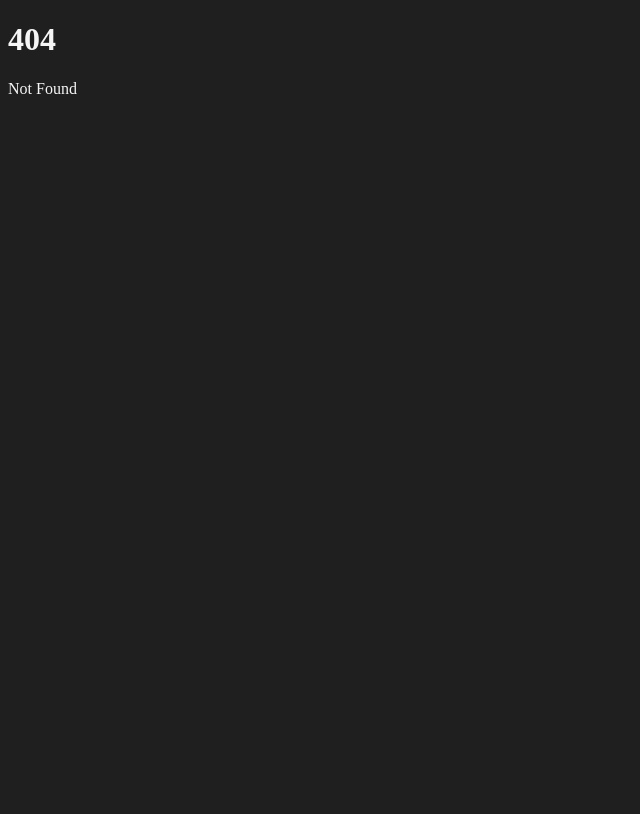
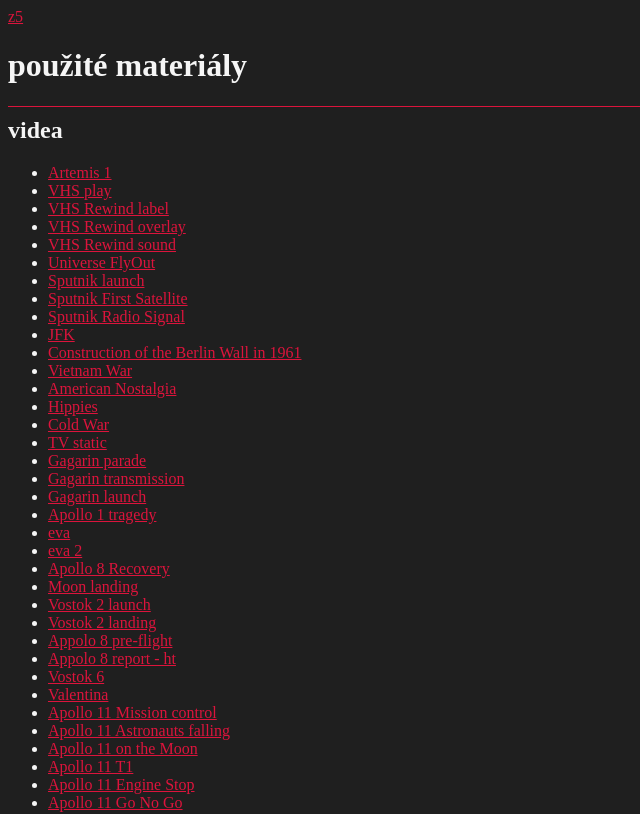
Before and after one commit to Divocaak/divokyvojtech, a SvelteKit app: page /rfs/resources in a window 1280 px wide. Before the commit this address had no page. Shown: the top 814 px of the page, without its empty margins (0-640 px from the left). Built offline with nearby package versions, Linux system fonts and the light colour scheme.

Commit message:
rfs/ a rfs/resources/, h2 border-top, vystavovani

```diff
--- a/package.json
+++ b/package.json
@@ -1,7 +1,7 @@
 {
 	"name": "divokyvojtech",
 	"private": true,
-	"version": "0.0.2",
+	"version": "0.0.3",
 	"type": "module",
 	"scripts": {
 		"dev": "vite dev",
--- a/src/routes/+layout.svelte
+++ b/src/routes/+layout.svelte
@@ -5,7 +5,7 @@
         background-color: #1f1f1f;
     }
 
-    :global(h1, h2, h3, h4, h5, h6, p){
+    :global(h1, h2, h3, h4, h5, h6, p, li){
         color: whitesmoke
     }
 
@@ -16,4 +16,9 @@
     :global(p){
         max-width: 700px;
     }
+
+    :global(h2){
+        border-top: 1px solid crimson;
+        padding-top: 10px;
+    }
 </style>
--- a/src/routes/+page.svelte
+++ b/src/routes/+page.svelte
@@ -215,7 +215,10 @@
 <a target="_blank" href="https://linkedin.com/in/vojtechdivoky">linkedin</a><br />
 <br />
 <a target="_blank" href="mailto:divokyvojta@gmail.com">psát mail</a><br />
-<h2>věci</h2>
+<h2>závod o vesmír</h2>
+<p>tady bude nějakej osobní blabla text o projektu</p>
+<a href="/rfs">to mě zajímá, chci vědět víc</a>
+<h2>další věci</h2>
 <p>
 	v roce 23 jsem nějak trochu omylem svítil 2 klipy pro Tolkyho, tak si je sem odložím
 	<a href="https://youtu.be/NgLYB06i-LE?si=0DtYUdw82sczKXrm">HOW, IF AT ALL</a> a
--- /dev/null
+++ b/src/routes/rfs/resources/+page.svelte
@@ -0,0 +1,123 @@
+<a href="/rfs">z5</a>
+<h1>použité materiály</h1>
+<h2>videa</h2>
+<ul>
+	<li>
+        <a target="_blank" href="https://www.youtube.com/watch?v=zctTKdQcmVA">Artemis 1</a>
+    </li>
+	<li>
+        <a target="_blank" href="https://www.youtube.com/watch?v=A5lwHS8M1xM">VHS play</a>
+    </li>
+	<li>
+        <a target="_blank" href="https://www.youtube.com/watch?v=AwNixEcW4O0">VHS Rewind label</a>
+    </li>
+	<li>
+        <a target="_blank" href="https://www.youtube.com/watch?v=Btv4sobLJIs">VHS Rewind overlay</a>
+    </li>
+	<li>
+        <a target="_blank" href="https://www.youtube.com/watch?v=QOJKEX494O4">VHS Rewind sound</a>
+    </li>
+	<li>
+        <a target="_blank" href="https://www.youtube.com/watch?v=nGnX6GkrOgk">Universe FlyOut</a>
+    </li>
+	<li>
+        <a target="_blank" href="https://www.youtube.com/watch?v=qvPzUAeWZZY">Sputnik launch</a>
+    </li>
+	<li>
+        <a target="_blank" href="https://www.youtube.com/watch?v=DTDb3eKpPiw">Sputnik First Satellite</a>
+    </li>
+	<li>
+        <a target="_blank" href="https://www.youtube.com/watch?v=lfnfNe31fmY">Sputnik Radio Signal</a>
+    </li>
+	<li>
+        <a target="_blank" href="https://www.youtube.com/watch?v=ouRbkBAOGEw">JFK</a>
+    </li>
+	<li>
+        <a target="_blank" href="https://www.youtube.com/watch?v=MIk9ij8h19w">Construction of the Berlin Wall in 1961</a>
+    </li>
+	<li>
+        <a target="_blank" href="https://www.youtube.com/watch?v=QEdvyBkYQx0">Vietnam War</a>
+    </li>
+	<li>
+        <a target="_blank" href="https://www.youtube.com/watch?v=o3qPnpwkWe4">American Nostalgia</a>
+    </li>
+	<li>
+        <a target="_blank" href="https://www.youtube.com/watch?v=whiKQ3CyyCk">Hippies</a>
+    </li>
+	<li>
+        <a target="_blank" href="https://www.youtube.com/watch?v=nP4JKdF2vXs">Cold War</a>
+    </li>
+	<li>
+        <a target="_blank" href="https://www.youtube.com/watch?v=J_FVFMdiZ0w">TV static</a>
+    </li>
+	<li>
+        <a target="_blank" href="https://www.youtube.com/watch?v=Dw1yXoIVjHk">Gagarin parade</a>
+    </li>
+	<li>
+        <a target="_blank" href="https://www.youtube.com/watch?v=C_q307ltuY4">Gagarin transmission</a>
+    </li>
+	<li>
+        <a target="_blank" href="https://www.youtube.com/watch?v=y4elyuzWgEI">Gagarin launch</a>
+    </li>
+	<li>
+        <a target="_blank" href="https://www.youtube.com/watch?v=sBKr9lGD8Hk">Apollo 1 tragedy</a>
+    </li>
+	<li>
+        <a target="_blank" href="https://www.youtube.com/watch?v=Tztq_VDsHeA">eva</a>
+    </li>
+	<li>
+        <a target="_blank" href="https://www.youtube.com/watch?v=fts1543xPRE">eva 2</a>
+    </li>
+	<li>
+        <a target="_blank" href="https://www.youtube.com/watch?v=Eevwiyy9OcA">Apollo 8 Recovery</a>
+    </li>
+	<li>
+        <a target="_blank" href="https://www.youtube.com/watch?v=cwZb2mqId0A">Moon landing</a>
+    </li>
+	<li>
+        <a target="_blank" href="https://www.youtube.com/watch?v=42witgMi9QE">Vostok 2 launch</a>
+    </li>
+	<li>
+        <a target="_blank" href="https://www.youtube.com/watch?v=sgy3POUIL08">Vostok 2 landing</a>
+    </li>
+	<li>
+        <a target="_blank" href="https://www.youtube.com/watch?v=WLMiGNea7wE">Appolo 8 pre-flight</a>
+    </li>
+	<li>
+        <a target="_blank" href="://www.youtube.com/watch?v=iYo90vqzfLI&">Appolo 8 report - ht</a>
+    </li>
+	<li>
+        <a target="_blank" href="https://www.youtube.com/watch?v=cQykOdjKKcY">Vostok 6</a>
+    </li>
+	<li>
+        <a target="_blank" href="https://www.youtube.com/watch?v=CWECFrhBzBI">Valentina</a>
+    </li>
+	<li>
+        <a target="_blank" href="https://www.youtube.com/watch?v=fczAR0Hp7pw">Apollo 11 Mission control</a>
+    </li>
+	<li>
+        <a target="_blank" href="https://www.youtube.com/watch?v=bVNTNeNMH8Q">Apollo 11 Astronauts falling</a>
+    </li>
+	<li>
+        <a target="_blank" href="https://www.youtube.com/watch?v=RkXETqJgpBQ">Apollo 11 on the Moon</a>
+    </li>
+	<li>
+        <a target="_blank" href="https://www.youtube.com/watch?v=8PnfVBaiXgk">Apollo 11 T1</a>
+    </li>
+	<li>
+        <a target="_blank" href="https://www.youtube.com/watch?v=urkBEs06njg">Apollo 11 Engine Stop</a>
+    </li>
+	<li>
+        <a target="_blank" href="https://www.youtube.com/watch?v=bYMHAWAK7hk">Apollo 11 Go No Go</a>
+    </li>
+</ul>
+<h2>fonty</h2>
+<ul>
+	<li><a traget="_blank" href="https://fonts.google.com/specimen/Montserrat">Montserrat</a></li>
+	<li><a traget="_blank" href="https://www.dafont.com/nasalization.font">Nasalization</a></li>
+	<li><a traget="_blank" href="https://designshack.net/resource/sputnik-typeface/">Sputnik</a></li>
+	<li><a traget="_blank" href="https://www.fonts4free.net/nyet-font.html">Nyet</a></li>
+	<li><a traget="_blank" href="https://www.dafont.com/propaganda.font">Propagan</a></li>
+	<li><a traget="_blank" href="https://www.fonts4free.net/gagarin-font.html">Gagarin</a></li>
+	<li><a traget="_blank" href="https://www.dafontfree.io/futura-font-free/">Futura</a></li>
+</ul>
```
Also changed, not shown: src/routes/rfs/+page.svelte (added, +7 -0 lines).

▶ [Work required]
From the entries above, copy out every line where the string "Vostok" appears.

▶ [Output of the task]
+        <a target="_blank" href="https://www.youtube.com/watch?v=42witgMi9QE">Vostok 2 launch</a>
+        <a target="_blank" href="https://www.youtube.com/watch?v=sgy3POUIL08">Vostok 2 landing</a>
+        <a target="_blank" href="https://www.youtube.com/watch?v=cQykOdjKKcY">Vostok 6</a>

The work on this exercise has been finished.